Flavia is at the forefront of A Red Herring Without Mustard and has no difficulty carrying the plot.
While a disciplined scientific thinker in the investigation she is also a sad little girl who desperately misses her mother and longs to know more of her.
Almost innately she earns her father’s quiet approval by a “stiff upper lip” approach to life. While Flavia is proud of his admiration it is a way of life that prevents a father from hugging a vulnerable 11 year old daughter.
I look forward to reading the fourth in the series.
Bradley, Alan - (2015) - The Sweetness at the Bottom of the Pie and A Postage Stamp Provides the Motive; (2016) - The Weed That Strings the Hangman's Bag and Flavia de Luce and Tom Swift Jr.
I'm glad you enjoyed this one, Bill. I think Bradley does a really effective job of portraying Flavia with both her strengths and her vulnerability. I think Bradley handles the side issues and sub-plots really well, too.ReplyDelete
Margot: Thanks for the comment. I admire Bradley's depiction of Flavia as vulnerable in a way I would expect of an 11 year old.Delete
I agree with you that this one was much stronger than the 2nd book. I love this series, and Flavia is such a wonderful, complex character.ReplyDelete
Melanie: Thanks for the comment. I continue to be amazed by Flavia.Delete
I haven't read this series, but if I do, I'll start with this one. But the father's demeanor towards his daughter is making me sad. Oh, why, do some men think that's what fathers are supposed to be like? Thankfully, most fathers have moved beyond that behavior these days in real life.ReplyDelete

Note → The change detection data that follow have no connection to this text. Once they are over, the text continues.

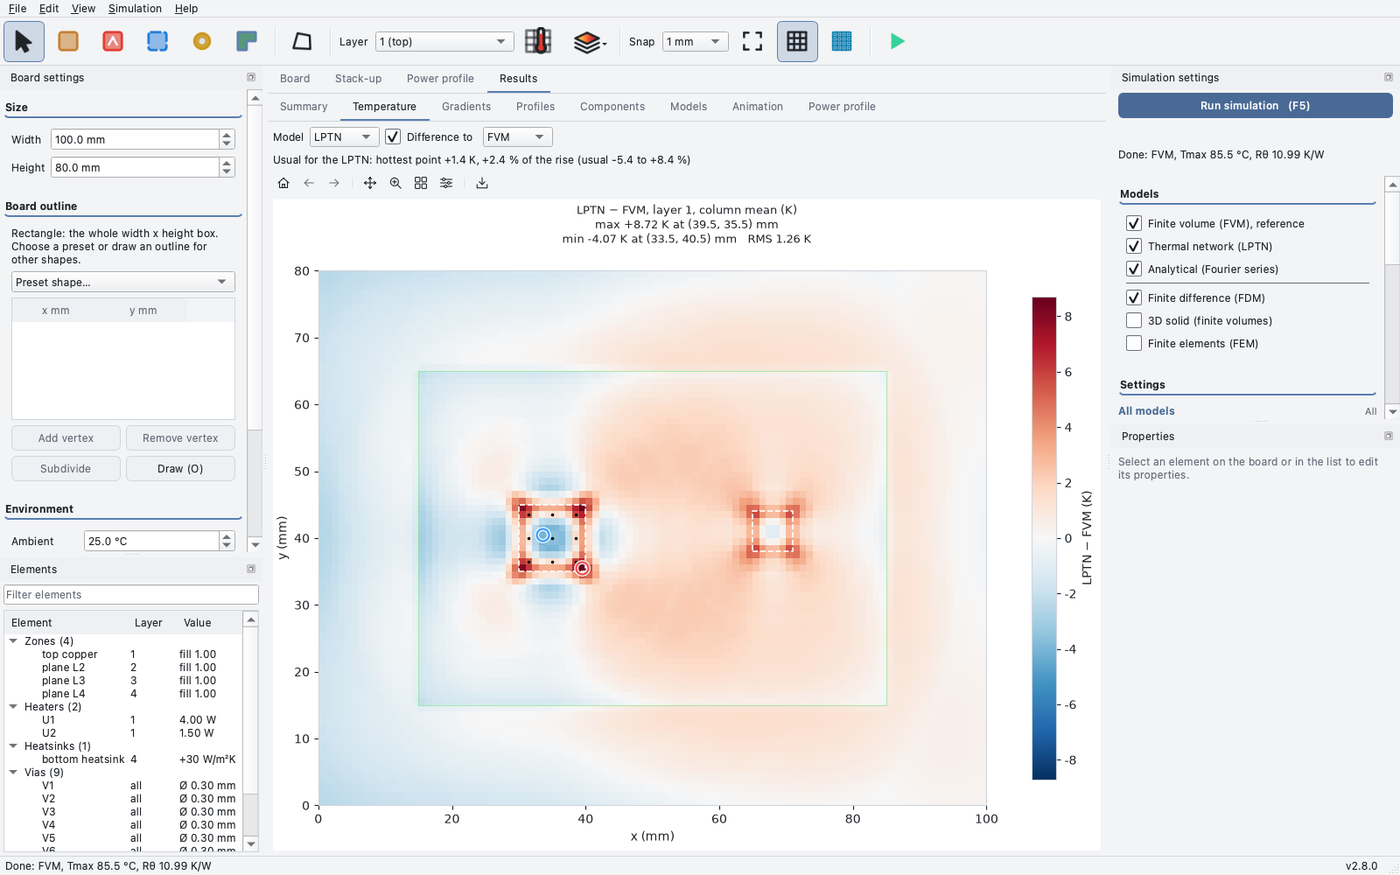
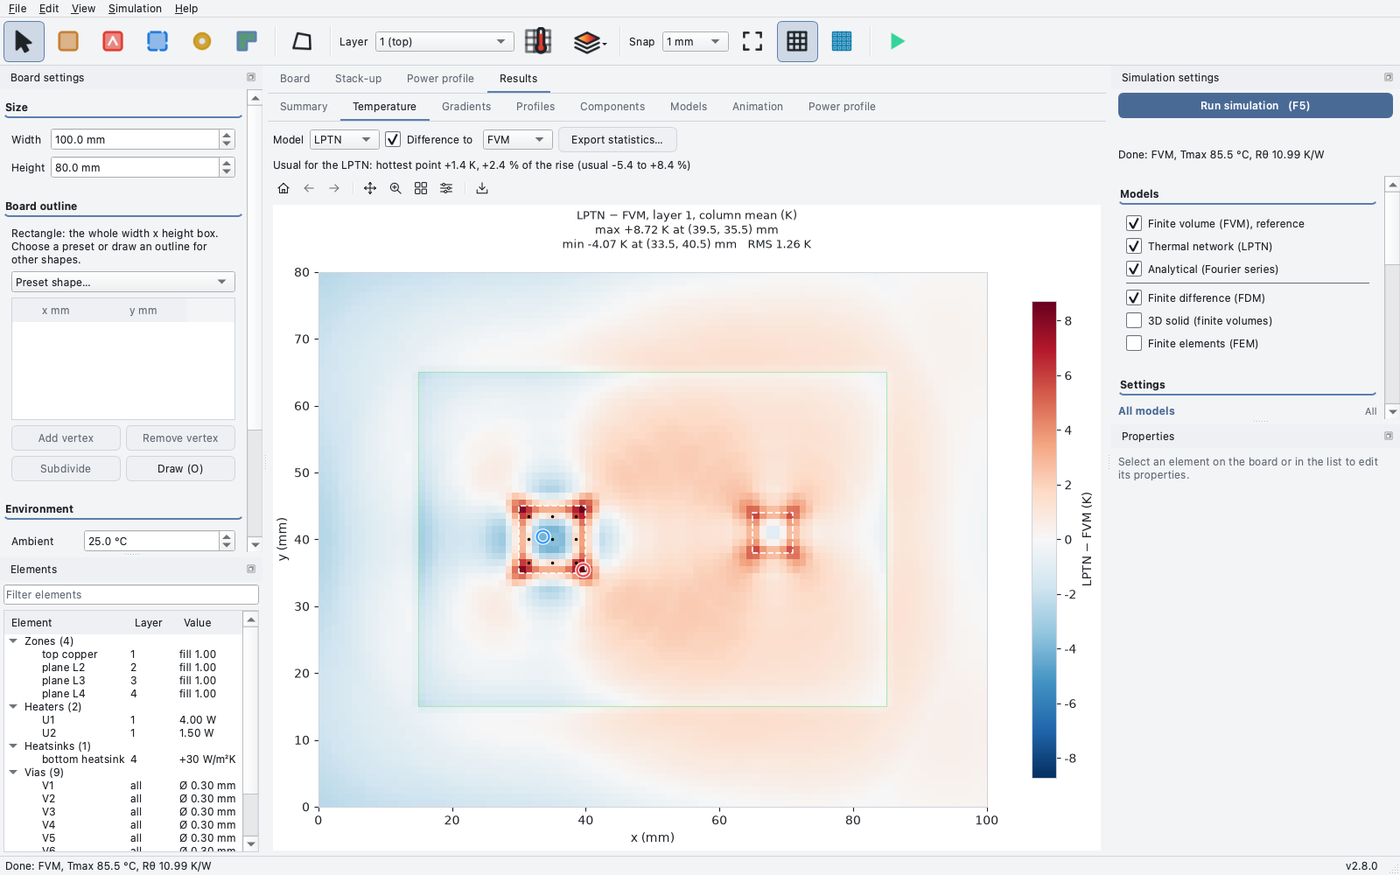
Regenerate the Components, Summary and Difference pictures and describe them in the manual
The Components tables append the surface column, the report names every
read-out and the Difference view has an Export statistics button.

Claude-Session: https://claude.ai/code/session_01XgeLDd5tWg6CEJL9TQpCpU

diff --git a/docs/USER_MANUAL.md b/docs/USER_MANUAL.md
@@ -831,8 +831,8 @@ with or without these columns. The card of the map on the board reads *max .. °
 
 ![The Components page](images/results_components.png)
 
-*Figure 16. Results - Components of the example board: heaters, zones and the chart of the
-parts.*
+*Figure 16. Results - Components of the example board: heaters, zones (column read-out with the
+surface appended), the hotspot table and the chart of the parts.*
 
 ### 5.6 Models
 
@@ -1124,7 +1124,8 @@ are in the header names (`max_k`, `max_x_mm`, ...). The command line has no Diff
 
 *Figure 28. Results - Temperature with Difference to FVM on the LPTN (example board, four models,
 1 mm cells): the map of LPTN minus FVM in K, the largest and smallest difference ringed, the
-title with both models and the read-out, and the verdict line under the controls.*
+title with both models and the read-out, the verdict line under the controls and the **Export
+statistics…** button.*
 
 ## 6. Settings reference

Kathy D.: Thanks for the comment. I think it would be best to read the first, skip the second and then read this book. The English reserve described in the book is quite forbidding.Delete